[Start of section]
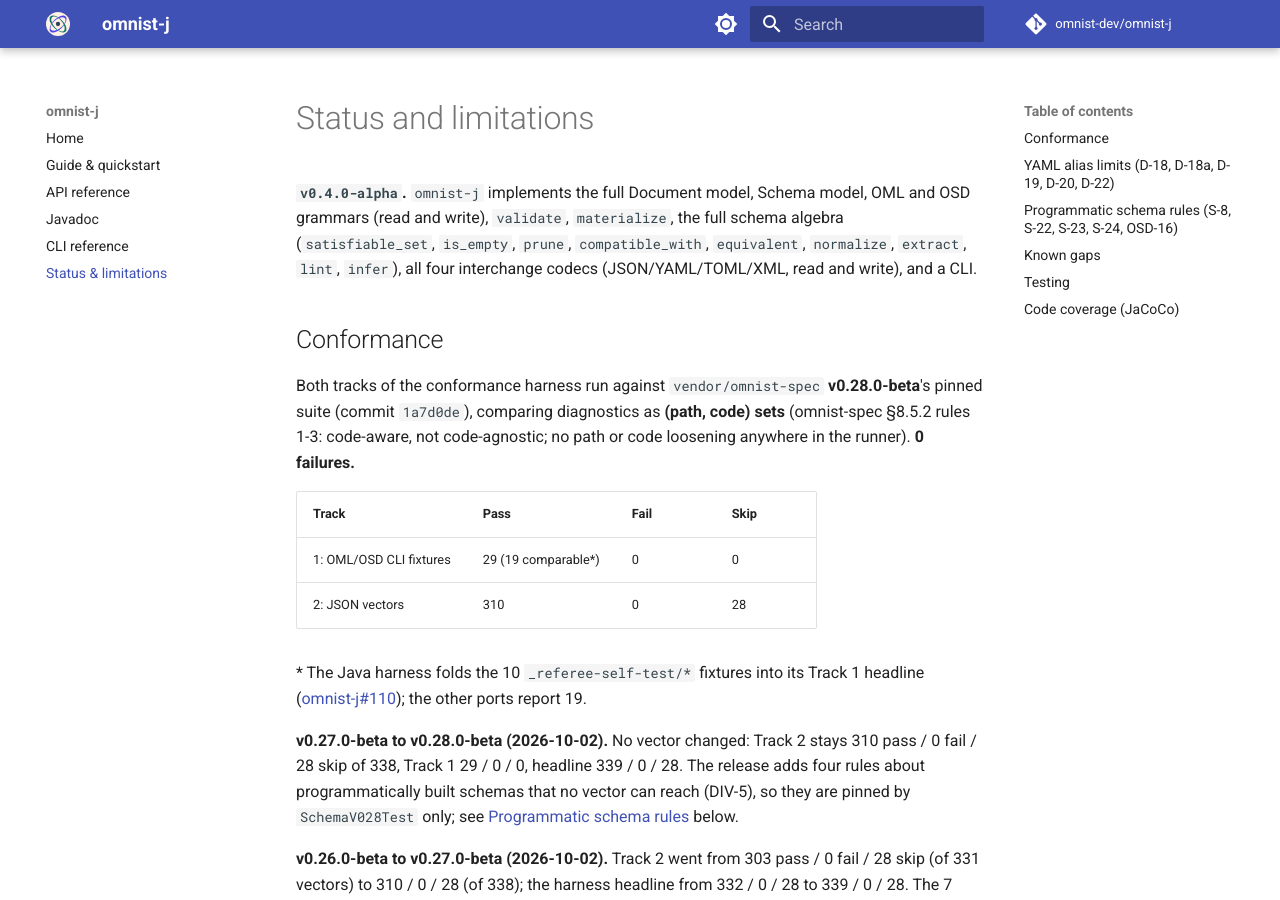
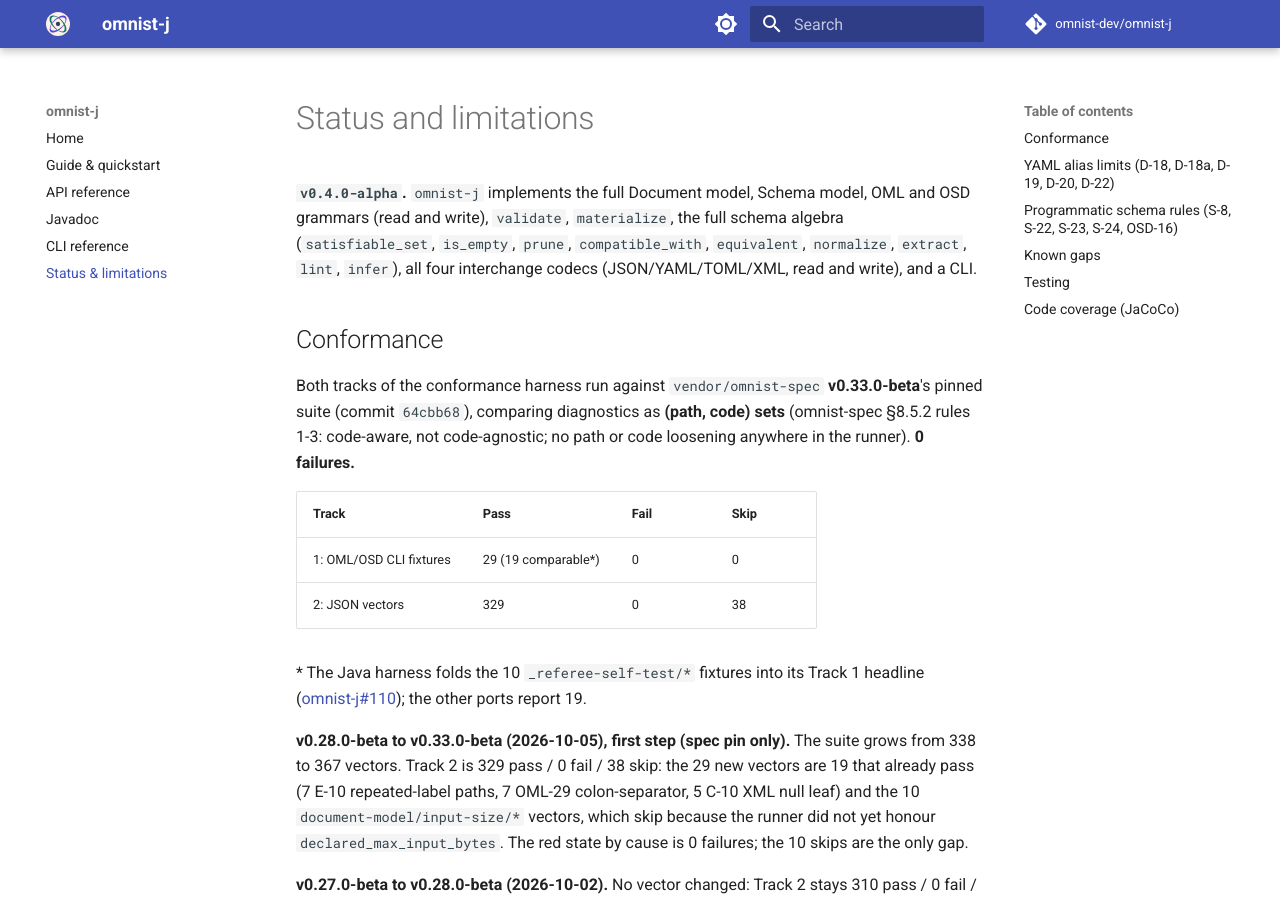
Before and after one commit to omnist-dev/omnist-j, an MkDocs documentation site: the page built from docs/limitations.md, in a window 1280 px wide and 900 px high. Built offline with MkDocs 1.6.1 and Material for MkDocs 9.7.7, drawn with Linux system fonts in a browser that asks for light colours; comment, search, counter and statistics services are not loaded.

Commit message:
Pin omnist-spec v0.33.0-beta (64cbb68); update the version and count quotes
The vendored suite grows from 338 to 367 vectors. Track 2 is 329 pass /
0 fail / 38 skip: 19 of the 29 new vectors already pass (E-10, OML-29 and
C-10, no code change) and the 10 document-model/input-size vectors skip
until the runner honours declared_max_input_bytes (next commit).

vendor/omnist-spec is staged as a gitlink at the tag's commit; .gitmodules
is unchanged.

Co-Authored-By: Claude Sonnet 5.5 <noreply@anthropic.com>

```diff
--- a/docs/limitations.md
+++ b/docs/limitations.md
@@ -9,17 +9,22 @@ interchange codecs (JSON/YAML/TOML/XML, read and write), and a CLI.
 ## Conformance
 
 Both tracks of the conformance harness run against `vendor/omnist-spec`
-**v0.28.0-beta**'s pinned suite (commit `1a7d0de`), comparing diagnostics as **(path, code) sets**
+**v0.33.0-beta**'s pinned suite (commit `64cbb68`), comparing diagnostics as **(path, code) sets**
 (omnist-spec §8.5.2 rules 1-3: code-aware, not code-agnostic; no path or code
 loosening anywhere in the runner). **0 failures.**
 
 | Track | Pass | Fail | Skip |
 |---|---|---|---|
 | 1: OML/OSD CLI fixtures | 29 (19 comparable\*) | 0 | 0 |
-| 2: JSON vectors | 310 | 0 | 28 |
+| 2: JSON vectors | 329 | 0 | 38 |
 
 \* The Java harness folds the 10 `_referee-self-test/*` fixtures into its Track 1
 headline ([omnist-j#110](https://github.com/omnist-dev/omnist-j/issues/110)); the other ports report 19.
+
+**v0.28.0-beta to v0.33.0-beta (2026-10-05), first step (spec pin only).** The suite grows from 338 to 367 vectors.
+Track 2 is 329 pass / 0 fail / 38 skip: the 29 new vectors are 19 that already pass (7 E-10 repeated-label paths, 7 OML-29
+colon-separator, 5 C-10 XML null leaf) and the 10 `document-model/input-size/*` vectors, which skip because the runner did
+not yet honour `declared_max_input_bytes`. The red state by cause is 0 failures; the 10 skips are the only gap.
 
 **v0.27.0-beta to v0.28.0-beta (2026-10-02).** No vector changed: Track 2 stays 310 pass / 0 fail / 28 skip
 of 338, Track 1 29 / 0 / 0, headline 339 / 0 / 28. The release adds four rules about programmatically built
```
Also changed, not shown: CONTRIBUTING.md (+1 -1 lines), README.md (+2 -2 lines), 1 other file.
[End of section]
Restate every line of the data above word for word, with the images removed.

**Task response:**
Before and after one commit to omnist-dev/omnist-j, an MkDocs documentation site: the page built from docs/limitations.md, in a window 1280 px wide and 900 px high. Built offline with MkDocs 1.6.1 and Material for MkDocs 9.7.7, drawn with Linux system fonts in a browser that asks for light colours; comment, search, counter and statistics services are not loaded.

Commit message:
Pin omnist-spec v0.33.0-beta (64cbb68); update the version and count quotes
The vendored suite grows from 338 to 367 vectors. Track 2 is 329 pass /
0 fail / 38 skip: 19 of the 29 new vectors already pass (E-10, OML-29 and
C-10, no code change) and the 10 document-model/input-size vectors skip
until the runner honours declared_max_input_bytes (next commit).

vendor/omnist-spec is staged as a gitlink at the tag's commit; .gitmodules
is unchanged.

Co-Authored-By: Claude Sonnet 5.5 <noreply@anthropic.com>

```diff
--- a/docs/limitations.md
+++ b/docs/limitations.md
@@ -9,17 +9,22 @@ interchange codecs (JSON/YAML/TOML/XML, read and write), and a CLI.
 ## Conformance
 
 Both tracks of the conformance harness run against `vendor/omnist-spec`
-**v0.28.0-beta**'s pinned suite (commit `1a7d0de`), comparing diagnostics as **(path, code) sets**
+**v0.33.0-beta**'s pinned suite (commit `64cbb68`), comparing diagnostics as **(path, code) sets**
 (omnist-spec §8.5.2 rules 1-3: code-aware, not code-agnostic; no path or code
 loosening anywhere in the runner). **0 failures.**
 
 | Track | Pass | Fail | Skip |
 |---|---|---|---|
 | 1: OML/OSD CLI fixtures | 29 (19 comparable\*) | 0 | 0 |
-| 2: JSON vectors | 310 | 0 | 28 |
+| 2: JSON vectors | 329 | 0 | 38 |
 
 \* The Java harness folds the 10 `_referee-self-test/*` fixtures into its Track 1
 headline ([omnist-j#110](https://github.com/omnist-dev/omnist-j/issues/110)); the other ports report 19.
+
+**v0.28.0-beta to v0.33.0-beta (2026-10-05), first step (spec pin only).** The suite grows from 338 to 367 vectors.
+Track 2 is 329 pass / 0 fail / 38 skip: the 29 new vectors are 19 that already pass (7 E-10 repeated-label paths, 7 OML-29
+colon-separator, 5 C-10 XML null leaf) and the 10 `document-model/input-size/*` vectors, which skip because the runner did
+not yet honour `declared_max_input_bytes`. The red state by cause is 0 failures; the 10 skips are the only gap.
 
 **v0.27.0-beta to v0.28.0-beta (2026-10-02).** No vector changed: Track 2 stays 310 pass / 0 fail / 28 skip
 of 338, Track 1 29 / 0 / 0, headline 339 / 0 / 28. The release adds four rules about programmatically built
```
Also changed, not shown: CONTRIBUTING.md (+1 -1 lines), README.md (+2 -2 lines), 1 other file.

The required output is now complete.